Liposuction or Abdominal Liposculpture
Liposuction, what it consists of
Liposculpture or liposuction (the two terms are synonymous), is that surgical procedure aimed at reducing and reshaping subcutaneous fat accumulations in various body districts.
Liposuction of the abdomen thus serves to reshape the subcutaneous panniculus adiposus, a concept quite different from the overall weight loss that must be achieved through diet instead.
Liposuction of the abdomen, outlines of surgical anatomy
The abdominal wall is a structure organized into multiple layers .
The muscle wall is thus directly underlying the adipose layer and in turn affects its shape, especially as the state of contraction or relaxation changes.
These anatomical features imply that when performing abdominal liposculpture, the surgeon must also have a thorough understanding of the anatomy underlying the adipose work surface.
The abdominal wall is a contractile and dynamic structure, so the result of liposculpture should be evaluated long-term not only with the patient lying down but also in orthostatism and during certain movements.
In the postoperative period, it is necessary to wear a sheath that is restraining and appropriately shaped according to the specific need for a certain period.
The level of pain is low or absent, and within a few days common activities can be resumed. To be able to appreciate the result of abdominal liposculpture, weeks or months of settling are required in which tissues Drenate and recompact, leaving the final result to shine through with greater definition.
In our experience, liposuction of the abdomen is rarely placed as an isolated maneuver but we frequently use it as a cosmetic adjunct to the removal of excess skin and repair of the diastasis recti, in the context of the same operative session in the procedure called The Triad ®.
Abdomen liposuction, techniques, classic and latest instrumentation
In abdominal liposuction, through specific cannulas introduced at the subcutaneous level, the surgeon performs the breakdown and aspiration of fatty tissue.
The most commonly used technique is the tumescence technique where a solution is infiltrated into the panniculus adiposus, which promotes its breakdown and aspiration.
In recent years it has become easy to come across advertisements of supposed new liposuction techniques with different more or less catchy names, but in most cases, the tumescence technique is always used in real clinical practice.
Instrumentation used for liposuction of the abdomen can range from traditional suction cannulas to the more modern Vaser, which involves combining the cannula with an ultrasonic handpiece to facilitate tissue breakdown.
Appropriately treated adipose can also be replanted in different regions as needed by treating and replanting it using a procedure called lipofilling.
Most recently, special handpieces called J- Plasma have become available.
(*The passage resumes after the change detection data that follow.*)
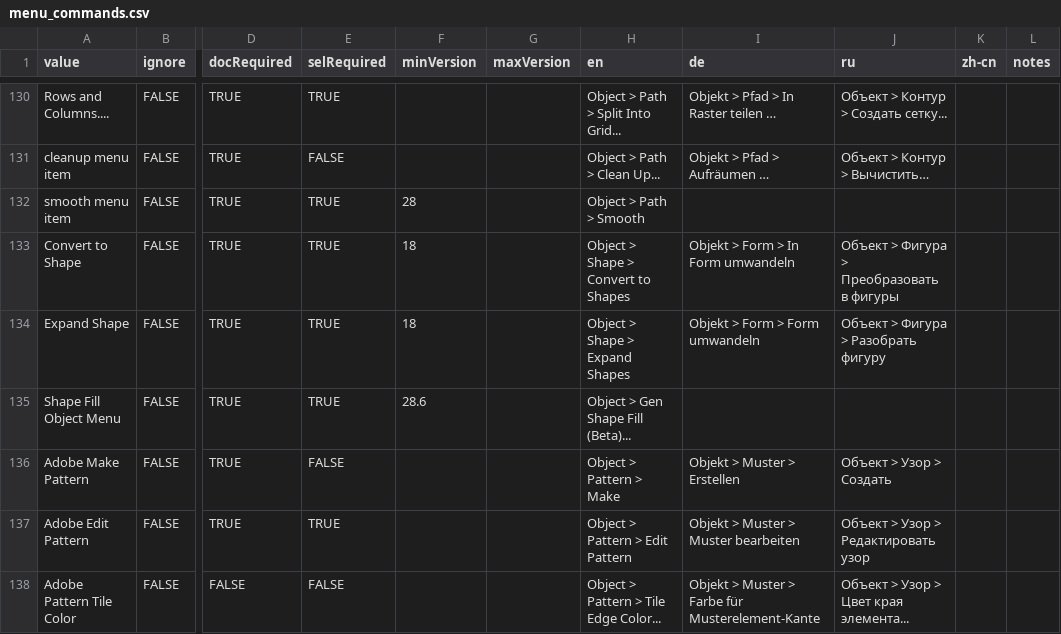
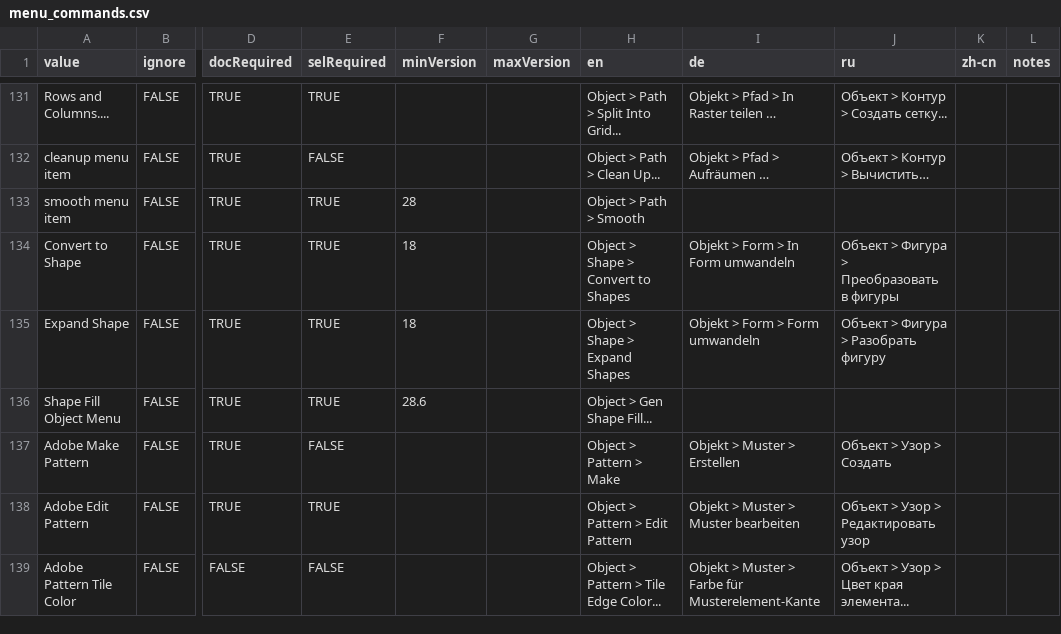
Before and after one commit to joshbduncan/AiCommandPalette, a CSV file: data/menu_commands.csv, drawn as a sheet; only a part is shown, gaps mark what is left out; addresses are those after the commit; the diff covers the shown part only; the diff names each change by its address in the sheet, - before the commit and + after, or states it on an @@ line.

```diff
--- a/data/menu_commands.csv
+++ b/data/menu_commands.csv
-H136 (en): Object > Gen Shape Fill (Beta)...
+H136 (en): Object > Gen Shape Fill...
```
Also changed, not shown: 3 added rows, 1 removed row and 14 edited cells elsewhere in this file, 4 other files.
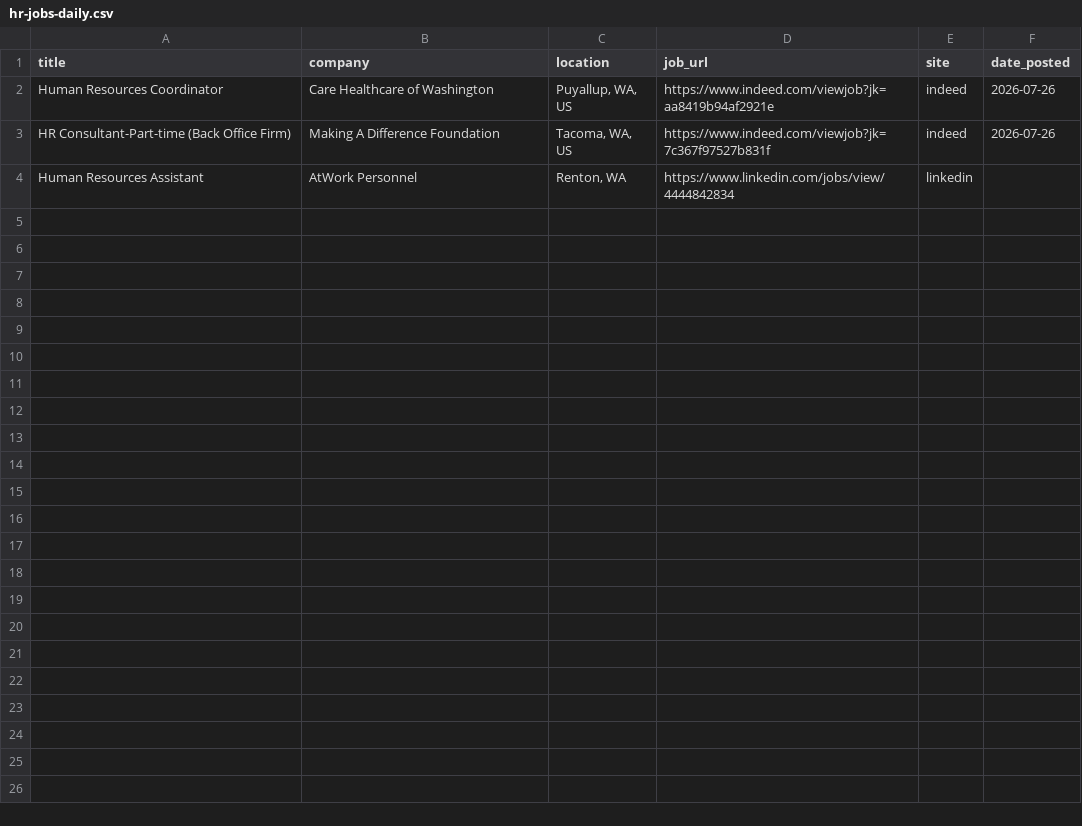
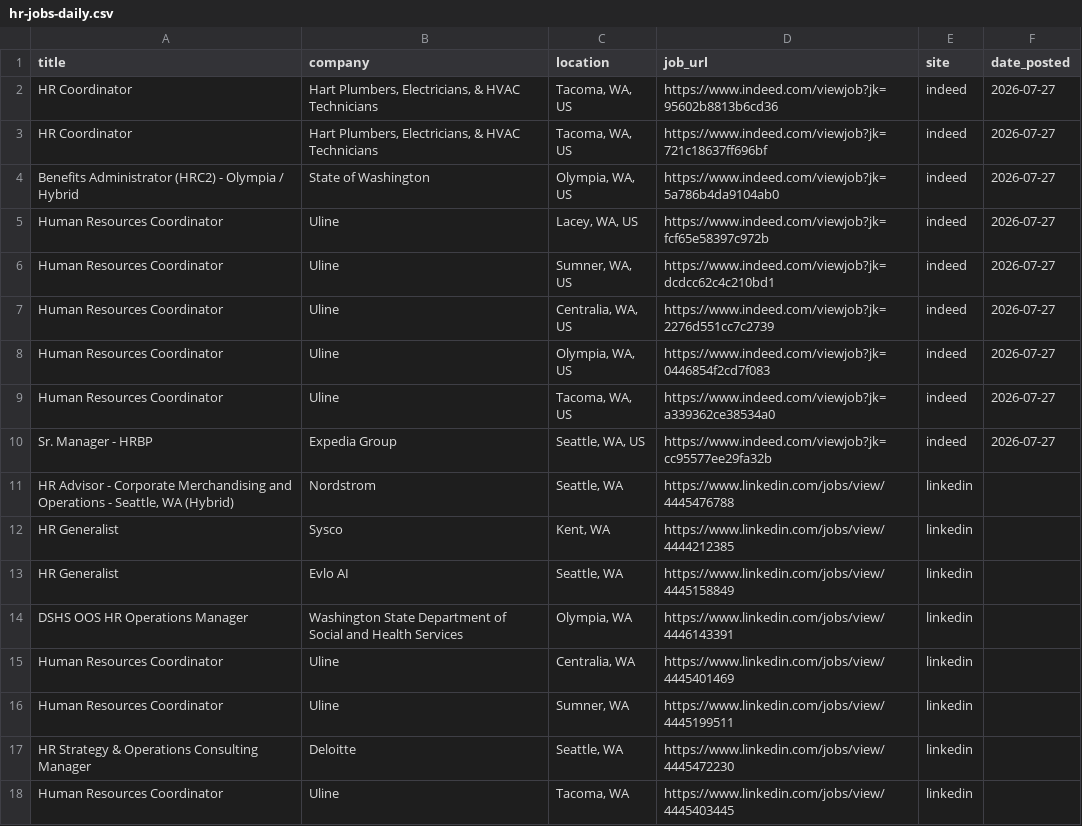
Before and after one commit to ayakacall/prospector, a CSV file: data/hr-jobs-daily.csv, drawn as a sheet.

```diff
--- a/data/hr-jobs-daily.csv
+++ b/data/hr-jobs-daily.csv
@@ -1,4 +1,18 @@
 title,company,location,job_url,site,date_posted
-Human Resources Coordinator,Care Healthcare of Washington,"Puyallup, WA, US",https://www.indeed.com/viewjob?jk=aa8419b94af2921e,indeed,2026-07-26
-HR Consultant-Part-time (Back Office Firm),Making A Difference Foundation,"Tacoma, WA, US",https://www.indeed.com/viewjob?jk=7c367f97527b831f,indeed,2026-07-26
-Human Resources Assistant,AtWork Personnel,"Renton, WA",https://www.linkedin.com/jobs/view/4444842834,linkedin,
+HR Coordinator,"Hart Plumbers, Electricians, & HVAC Technicians","Tacoma, WA, US",https://www.indeed.com/viewjob?jk=95602b8813b6cd36,indeed,2026-07-27
+HR Coordinator,"Hart Plumbers, Electricians, & HVAC Technicians","Tacoma, WA, US",https://www.indeed.com/viewjob?jk=721c18637ff696bf,indeed,2026-07-27
+Benefits Administrator (HRC2) - Olympia / Hybrid,State of Washington,"Olympia, WA, US",https://www.indeed.com/viewjob?jk=5a786b4da9104ab0,indeed,2026-07-27
+Human Resources Coordinator,Uline,"Lacey, WA, US",https://www.indeed.com/viewjob?jk=fcf65e58397c972b,indeed,2026-07-27
+Human Resources Coordinator,Uline,"Sumner, WA, US",https://www.indeed.com/viewjob?jk=dcdcc62c4c210bd1,indeed,2026-07-27
+Human Resources Coordinator,Uline,"Centralia, WA, US",https://www.indeed.com/viewjob?jk=2276d551cc7c2739,indeed,2026-07-27
+Human Resources Coordinator,Uline,"Olympia, WA, US",https://www.indeed.com/viewjob?jk=0446854f2cd7f083,indeed,2026-07-27
+Human Resources Coordinator,Uline,"Tacoma, WA, US",https://www.indeed.com/viewjob?jk=a339362ce38534a0,indeed,2026-07-27
+Sr. Manager - HRBP,Expedia Group,"Seattle, WA, US",https://www.indeed.com/viewjob?jk=cc95577ee29fa32b,indeed,2026-07-27
+"HR Advisor - Corporate Merchandising and Operations - Seattle, WA (Hybrid)",Nordstrom,"Seattle, WA",https://www.linkedin.com/jobs/view/4445476788,linkedin,
+HR Generalist,Sysco,"Kent, WA",https://www.linkedin.com/jobs/view/4444212385,linkedin,
+HR Generalist,Evlo AI,"Seattle, WA",https://www.linkedin.com/jobs/view/4445158849,linkedin,
+DSHS OOS HR Operations Manager,Washington State Department of Social and Health Services,"Olympia, WA",https://www.linkedin.com/jobs/view/4446143391,linkedin,
+Human Resources Coordinator,Uline,"Centralia, WA",https://www.linkedin.com/jobs/view/4445401469,linkedin,
+Human Resources Coordinator,Uline,"Sumner, WA",https://www.linkedin.com/jobs/view/4445199511,linkedin,
+HR Strategy & Operations Consulting Manager,Deloitte,"Seattle, WA",https://www.linkedin.com/jobs/view/4445472230,linkedin,
+Human Resources Coordinator,Uline,"Tacoma, WA",https://www.linkedin.com/jobs/view/4445403445,linkedin,
```
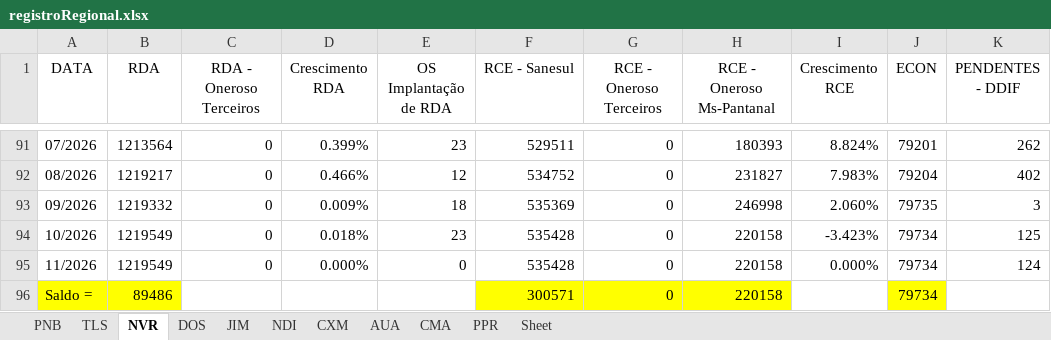
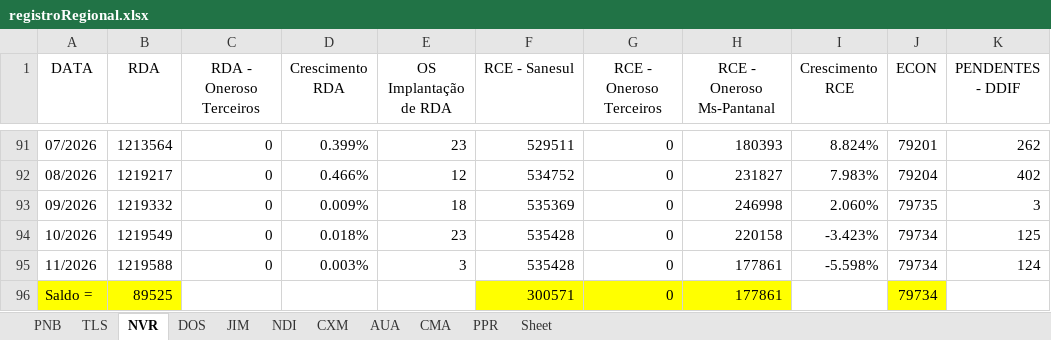
Before and after one commit to OtavioDayrots/Registro_Regional_MS, an Excel workbook: estado/registroRegional.xlsx, sheet NVR, drawn as a sheet; only a part is shown, gaps mark what is left out; values as stored, in another font and other column widths than the file's, no borders; charts and pictures not drawn; the diff names each change by its address in the sheet, - before the commit and + after, or states it on an @@ line.

```diff
--- a/estado/registroRegional.xlsx (sheet NVR)
+++ b/estado/registroRegional.xlsx (sheet NVR)
-B95 (RDA): 1219549
+B95 (RDA): 1219588
-D95 (Crescimento RDA): 0.000%
+D95 (Crescimento RDA): 0.003%
-E95 (OS Implantação de RDA): 0
+E95 (OS Implantação de RDA): 3
-H95:H96 (RCE - Oneroso Ms-Pantanal): 220158
+H95:H96 (RCE - Oneroso Ms-Pantanal): 177861
-I95 (Crescimento RCE): 0.000%
+I95 (Crescimento RCE): -5.598%
-B96 (RDA): 89486
+B96 (RDA): 89525
```
Also changed, not shown: sheet NDI, sheet TLS, sheet PPR, sheet CMA, sheet AUA, sheet CXM, 2 more sheets, charts or pictures, regionais/registroAUA.xlsx, regionais/registroNDI.xlsx, 8 other files.
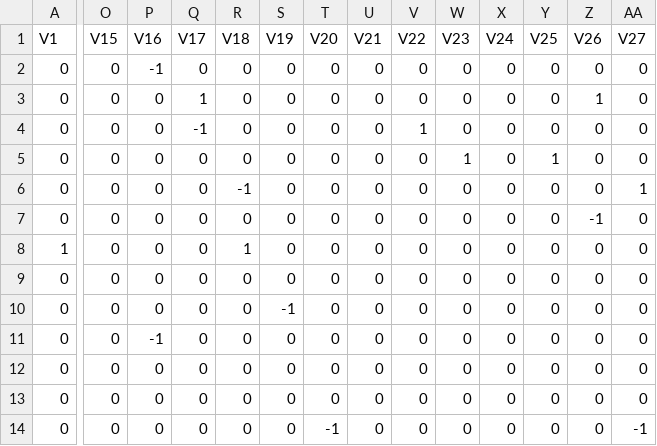
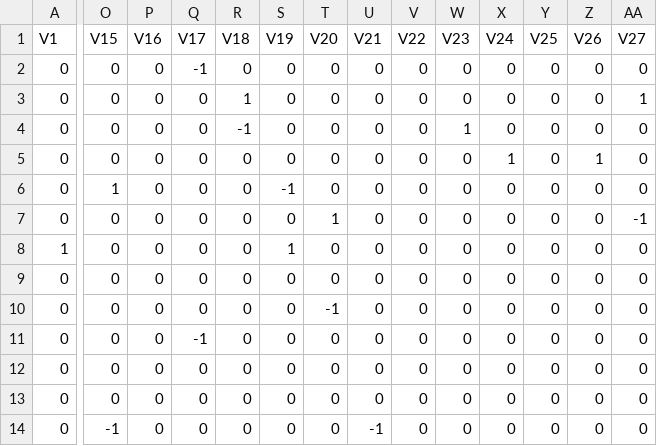
Before and after one commit to magelcai/IS_QualitativeTools, a CSV file: Model_AdjMatrix.csv, drawn as a sheet; only a part is shown, gaps mark what is left out; the diff covers the shown part only; the diff names each change by its address in the sheet, - before the commit and + after, or states it on an @@ line.

```diff
--- a/Model_AdjMatrix.csv
+++ b/Model_AdjMatrix.csv
-P2 (V16): -1
+P2 (V16): 0
-Q2 (V17): 0
+Q2 (V17): -1
-Q3 (V17): 1
+Q3 (V17): 0
-R3 (V18): 0
+R3 (V18): 1
-Z3 (V26): 1
+Z3 (V26): 0
-AA3 (V27): 0
+AA3 (V27): 1
-Q4 (V17): -1
+Q4 (V17): 0
-R4 (V18): 0
+R4 (V18): -1
-V4 (V22): 1
+V4 (V22): 0
-W4 (V23): 0
+W4 (V23): 1
-W5 (V23): 1
+W5 (V23): 0
-X5 (V24): 0
+X5 (V24): 1
-Y5 (V25): 1
+Y5 (V25): 0
-Z5 (V26): 0
+Z5 (V26): 1
-O6 (V15): 0
+O6 (V15): 1
-R6 (V18): -1
+R6 (V18): 0
-S6 (V19): 0
+S6 (V19): -1
-AA6 (V27): 1
+AA6 (V27): 0
-T7 (V20): 0
+T7 (V20): 1
-Z7 (V26): -1
+Z7 (V26): 0
-AA7 (V27): 0
+AA7 (V27): -1
-R8 (V18): 1
+R8 (V18): 0
-S8 (V19): 0
+S8 (V19): 1
-S10 (V19): -1
+S10 (V19): 0
-T10 (V20): 0
+T10 (V20): -1
-P11 (V16): -1
+P11 (V16): 0
-Q11 (V17): 0
+Q11 (V17): -1
-O14 (V15): 0
+O14 (V15): -1
-T14 (V20): -1
+T14 (V20): 0
-U14 (V21): 0
+U14 (V21): -1
-AA14 (V27): -1
+AA14 (V27): 0
```
Also changed, not shown: 1 added row, 1 removed row and 39 edited cells elsewhere in this file, Model_EdgesList.csv, Model_NodesList.csv.
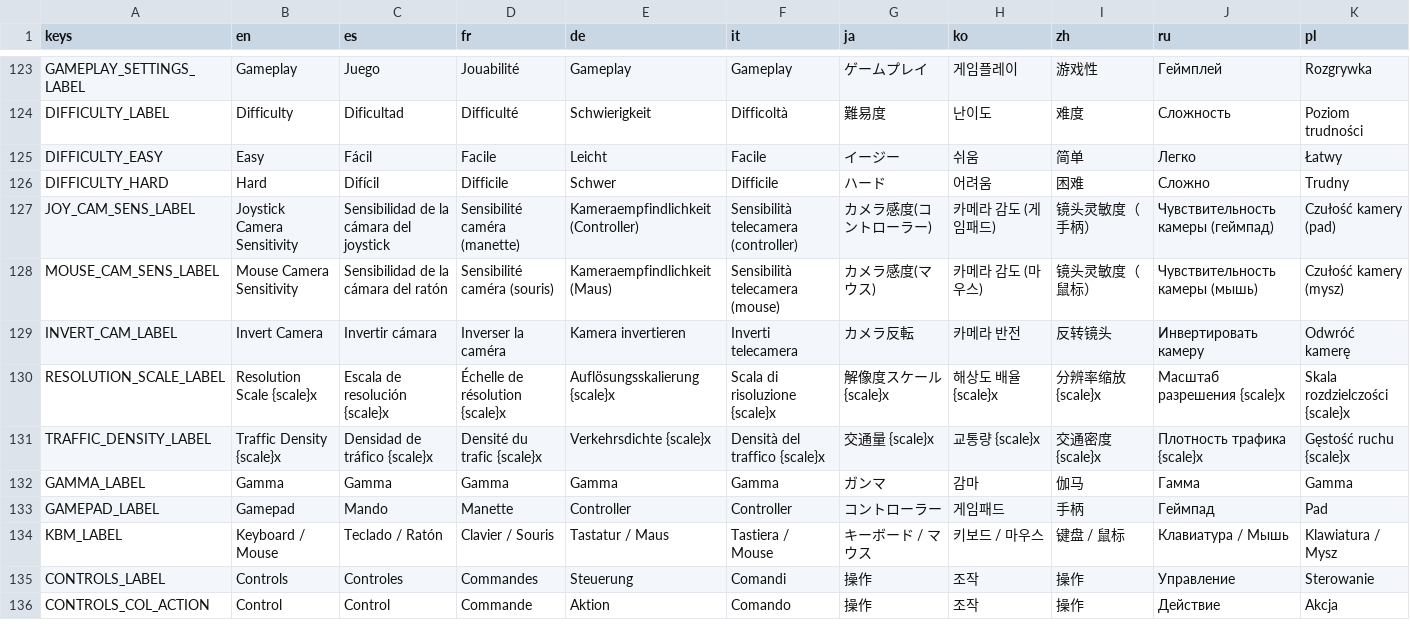
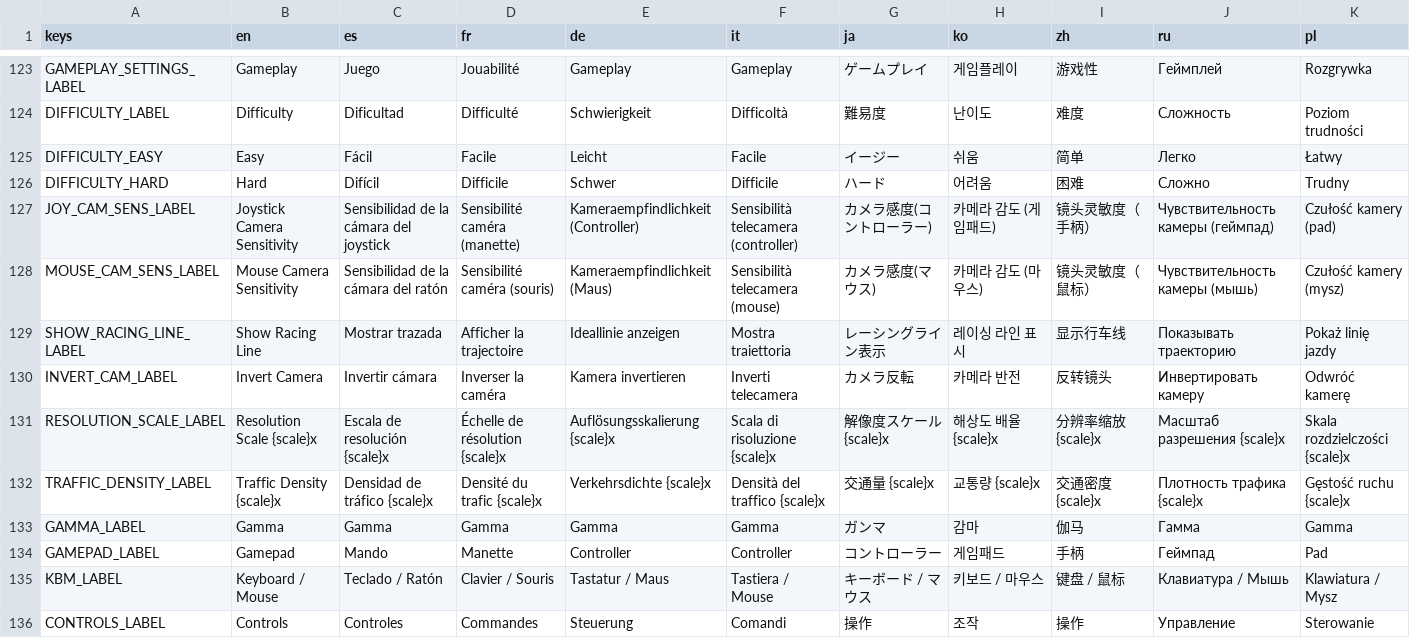
Before and after one commit to ssebs/DankNooner, a CSV file: v2/localization/localization.csv, drawn as a sheet; only a part is shown, gaps mark what is left out; the shorter side is filled out with more unchanged rows; the diff names each change by its address in the sheet, - before the commit and + after, or states it on an @@ line.

```diff
--- a/v2/localization/localization.csv
+++ b/v2/localization/localization.csv
+row 129: SHOW_RACING_LINE_LABEL | Show Racing Line | Mostrar trazada | Afficher la trajectoire | Ideallinie anzeigen | Mostra traiettoria | レーシングライン表示 | 레이싱 라인 표시 | 显示行车线 | Показывать траекторию | Pokaż linię jazdy
```
Also changed, not shown: 10 other files.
These devices using radiofrequencies induce in the postoperative period increased tissue recompaction and skin contraction.